An exploration of treatment and supervision intensity among drug court and non-drug court participants

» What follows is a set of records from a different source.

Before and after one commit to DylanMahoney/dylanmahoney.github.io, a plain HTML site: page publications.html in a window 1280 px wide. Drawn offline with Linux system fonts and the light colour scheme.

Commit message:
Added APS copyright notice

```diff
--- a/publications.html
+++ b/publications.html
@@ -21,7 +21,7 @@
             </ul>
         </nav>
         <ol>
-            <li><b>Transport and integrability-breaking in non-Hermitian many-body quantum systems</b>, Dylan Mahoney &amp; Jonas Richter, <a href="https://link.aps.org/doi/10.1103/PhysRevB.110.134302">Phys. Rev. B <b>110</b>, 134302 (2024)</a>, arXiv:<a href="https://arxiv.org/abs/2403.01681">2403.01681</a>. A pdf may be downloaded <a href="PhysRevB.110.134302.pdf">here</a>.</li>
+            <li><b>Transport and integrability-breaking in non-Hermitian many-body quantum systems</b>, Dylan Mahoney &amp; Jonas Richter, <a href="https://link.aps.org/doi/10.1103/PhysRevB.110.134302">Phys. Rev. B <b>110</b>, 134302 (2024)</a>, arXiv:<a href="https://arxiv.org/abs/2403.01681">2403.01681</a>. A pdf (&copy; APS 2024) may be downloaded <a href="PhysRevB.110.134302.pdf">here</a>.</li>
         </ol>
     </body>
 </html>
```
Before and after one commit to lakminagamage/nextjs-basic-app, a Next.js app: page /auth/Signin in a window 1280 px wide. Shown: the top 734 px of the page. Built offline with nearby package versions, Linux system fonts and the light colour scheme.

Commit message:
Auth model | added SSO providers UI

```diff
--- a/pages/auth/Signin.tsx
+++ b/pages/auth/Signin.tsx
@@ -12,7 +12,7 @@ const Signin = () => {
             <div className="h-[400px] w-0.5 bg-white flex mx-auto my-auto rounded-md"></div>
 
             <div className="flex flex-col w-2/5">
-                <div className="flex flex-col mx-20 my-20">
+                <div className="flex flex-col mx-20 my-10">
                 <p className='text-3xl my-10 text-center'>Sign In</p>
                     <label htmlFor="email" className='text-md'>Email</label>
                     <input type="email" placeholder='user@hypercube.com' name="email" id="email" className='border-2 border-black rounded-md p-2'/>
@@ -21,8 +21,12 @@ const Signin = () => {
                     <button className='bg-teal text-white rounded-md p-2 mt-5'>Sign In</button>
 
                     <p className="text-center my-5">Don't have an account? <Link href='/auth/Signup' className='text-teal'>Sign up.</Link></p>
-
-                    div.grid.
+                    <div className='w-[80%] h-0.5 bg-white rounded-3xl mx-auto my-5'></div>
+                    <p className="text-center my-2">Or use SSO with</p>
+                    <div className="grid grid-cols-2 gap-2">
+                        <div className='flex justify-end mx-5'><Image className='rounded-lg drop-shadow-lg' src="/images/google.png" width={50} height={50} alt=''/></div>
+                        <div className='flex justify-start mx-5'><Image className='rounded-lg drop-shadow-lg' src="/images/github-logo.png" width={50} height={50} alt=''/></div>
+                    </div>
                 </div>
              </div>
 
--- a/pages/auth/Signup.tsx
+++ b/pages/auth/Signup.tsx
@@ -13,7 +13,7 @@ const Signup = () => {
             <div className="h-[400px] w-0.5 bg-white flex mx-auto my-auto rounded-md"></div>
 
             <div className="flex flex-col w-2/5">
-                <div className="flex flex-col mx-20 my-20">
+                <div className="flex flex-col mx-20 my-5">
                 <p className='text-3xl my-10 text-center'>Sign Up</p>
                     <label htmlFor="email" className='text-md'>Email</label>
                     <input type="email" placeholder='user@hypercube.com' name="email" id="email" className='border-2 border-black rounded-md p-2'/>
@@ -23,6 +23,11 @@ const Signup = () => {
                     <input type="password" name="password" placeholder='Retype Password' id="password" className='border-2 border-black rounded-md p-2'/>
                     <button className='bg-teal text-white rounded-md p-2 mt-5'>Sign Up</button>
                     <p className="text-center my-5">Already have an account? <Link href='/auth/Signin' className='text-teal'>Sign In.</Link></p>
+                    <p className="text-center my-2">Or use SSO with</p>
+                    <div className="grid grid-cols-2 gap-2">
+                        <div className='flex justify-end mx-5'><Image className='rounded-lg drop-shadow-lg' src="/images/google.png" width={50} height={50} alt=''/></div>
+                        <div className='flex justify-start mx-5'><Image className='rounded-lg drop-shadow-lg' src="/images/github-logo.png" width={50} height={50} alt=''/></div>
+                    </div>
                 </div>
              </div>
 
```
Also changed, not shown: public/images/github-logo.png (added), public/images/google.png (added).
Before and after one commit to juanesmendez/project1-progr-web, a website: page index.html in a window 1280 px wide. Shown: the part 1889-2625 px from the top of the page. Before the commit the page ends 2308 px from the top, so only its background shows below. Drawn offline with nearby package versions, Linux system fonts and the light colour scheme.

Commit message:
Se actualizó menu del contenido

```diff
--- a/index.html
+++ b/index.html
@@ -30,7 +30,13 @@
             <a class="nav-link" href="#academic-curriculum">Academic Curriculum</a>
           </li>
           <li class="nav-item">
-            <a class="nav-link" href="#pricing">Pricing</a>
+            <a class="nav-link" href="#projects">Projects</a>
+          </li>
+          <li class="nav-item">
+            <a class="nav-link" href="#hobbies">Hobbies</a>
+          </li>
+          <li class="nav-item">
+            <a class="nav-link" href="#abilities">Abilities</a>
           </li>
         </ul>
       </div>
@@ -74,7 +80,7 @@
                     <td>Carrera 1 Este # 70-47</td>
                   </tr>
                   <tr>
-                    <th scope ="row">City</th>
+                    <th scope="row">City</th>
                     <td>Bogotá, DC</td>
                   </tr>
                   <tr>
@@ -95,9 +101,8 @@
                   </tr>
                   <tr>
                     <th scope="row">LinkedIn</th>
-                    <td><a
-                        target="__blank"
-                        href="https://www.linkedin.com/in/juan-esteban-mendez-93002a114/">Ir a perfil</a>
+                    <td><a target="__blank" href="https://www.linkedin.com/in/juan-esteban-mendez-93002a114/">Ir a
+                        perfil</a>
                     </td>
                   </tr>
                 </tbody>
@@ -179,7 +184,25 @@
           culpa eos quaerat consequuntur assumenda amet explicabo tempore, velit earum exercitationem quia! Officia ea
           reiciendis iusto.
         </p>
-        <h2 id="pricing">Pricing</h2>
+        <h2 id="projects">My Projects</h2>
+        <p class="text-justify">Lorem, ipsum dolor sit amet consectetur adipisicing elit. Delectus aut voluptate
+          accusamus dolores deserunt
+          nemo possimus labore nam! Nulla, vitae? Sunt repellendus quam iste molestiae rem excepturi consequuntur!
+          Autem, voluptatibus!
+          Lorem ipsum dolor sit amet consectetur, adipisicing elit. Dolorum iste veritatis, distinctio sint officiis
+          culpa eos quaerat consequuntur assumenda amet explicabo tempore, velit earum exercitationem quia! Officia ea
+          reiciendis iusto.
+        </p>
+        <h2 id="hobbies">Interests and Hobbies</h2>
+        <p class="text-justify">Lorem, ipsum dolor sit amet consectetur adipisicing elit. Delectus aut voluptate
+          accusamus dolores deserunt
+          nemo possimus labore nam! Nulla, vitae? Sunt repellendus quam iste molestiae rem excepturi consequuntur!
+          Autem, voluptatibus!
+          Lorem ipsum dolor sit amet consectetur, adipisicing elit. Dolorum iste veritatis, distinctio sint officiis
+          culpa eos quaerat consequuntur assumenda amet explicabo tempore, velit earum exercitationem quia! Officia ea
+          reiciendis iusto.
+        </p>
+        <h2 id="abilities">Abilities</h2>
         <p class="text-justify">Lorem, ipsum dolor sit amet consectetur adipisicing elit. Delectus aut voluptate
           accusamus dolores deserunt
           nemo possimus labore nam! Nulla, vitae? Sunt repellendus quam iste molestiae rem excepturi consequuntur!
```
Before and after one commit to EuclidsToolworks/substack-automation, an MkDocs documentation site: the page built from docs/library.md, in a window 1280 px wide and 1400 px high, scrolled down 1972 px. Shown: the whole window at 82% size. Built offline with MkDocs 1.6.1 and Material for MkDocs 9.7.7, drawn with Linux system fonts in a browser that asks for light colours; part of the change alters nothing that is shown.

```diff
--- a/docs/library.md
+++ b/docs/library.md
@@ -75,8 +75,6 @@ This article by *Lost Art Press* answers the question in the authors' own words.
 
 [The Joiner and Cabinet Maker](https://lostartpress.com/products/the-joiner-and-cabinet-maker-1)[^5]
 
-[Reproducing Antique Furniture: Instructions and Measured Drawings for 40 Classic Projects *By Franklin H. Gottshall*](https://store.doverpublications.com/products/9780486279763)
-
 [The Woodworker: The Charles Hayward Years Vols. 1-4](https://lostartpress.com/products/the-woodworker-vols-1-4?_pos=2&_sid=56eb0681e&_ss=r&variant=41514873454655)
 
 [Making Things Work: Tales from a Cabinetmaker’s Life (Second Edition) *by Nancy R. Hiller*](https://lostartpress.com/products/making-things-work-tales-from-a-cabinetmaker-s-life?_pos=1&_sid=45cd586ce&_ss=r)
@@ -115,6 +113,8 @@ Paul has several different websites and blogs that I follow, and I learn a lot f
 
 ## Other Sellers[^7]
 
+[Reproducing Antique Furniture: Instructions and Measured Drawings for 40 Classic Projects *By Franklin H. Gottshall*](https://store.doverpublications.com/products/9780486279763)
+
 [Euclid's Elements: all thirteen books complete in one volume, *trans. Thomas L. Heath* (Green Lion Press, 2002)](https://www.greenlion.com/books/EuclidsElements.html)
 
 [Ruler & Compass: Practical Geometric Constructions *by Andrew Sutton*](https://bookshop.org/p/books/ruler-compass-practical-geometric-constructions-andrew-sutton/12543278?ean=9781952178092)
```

Evidence is accumulating that drug court programs appear effective in reducing the substance use and recidivism of drug-involved offenders. As there is no single drug court model, programs vary from site to site and the extent to which individual programs are fully implemented is not well documented. The extent to which drug court programs deliver more extensive services to individual offenders than to comparable individuals not participating in drug courts is also not well understood. This paper presents an exploratory analysis of the supervision and treatment delivered to a sample of individuals participating in drug courts in Broward and Hillsborough counties, Florida, and to a sample of comparable drug-involved individuals who were sentenced to probation. Data are from in-person interviews conducted shortly after program entry and nine months following the “baseline” interview. Results suggest that the intensity of supervision and the likelihood of treatment were greater for those involved in drug court programs.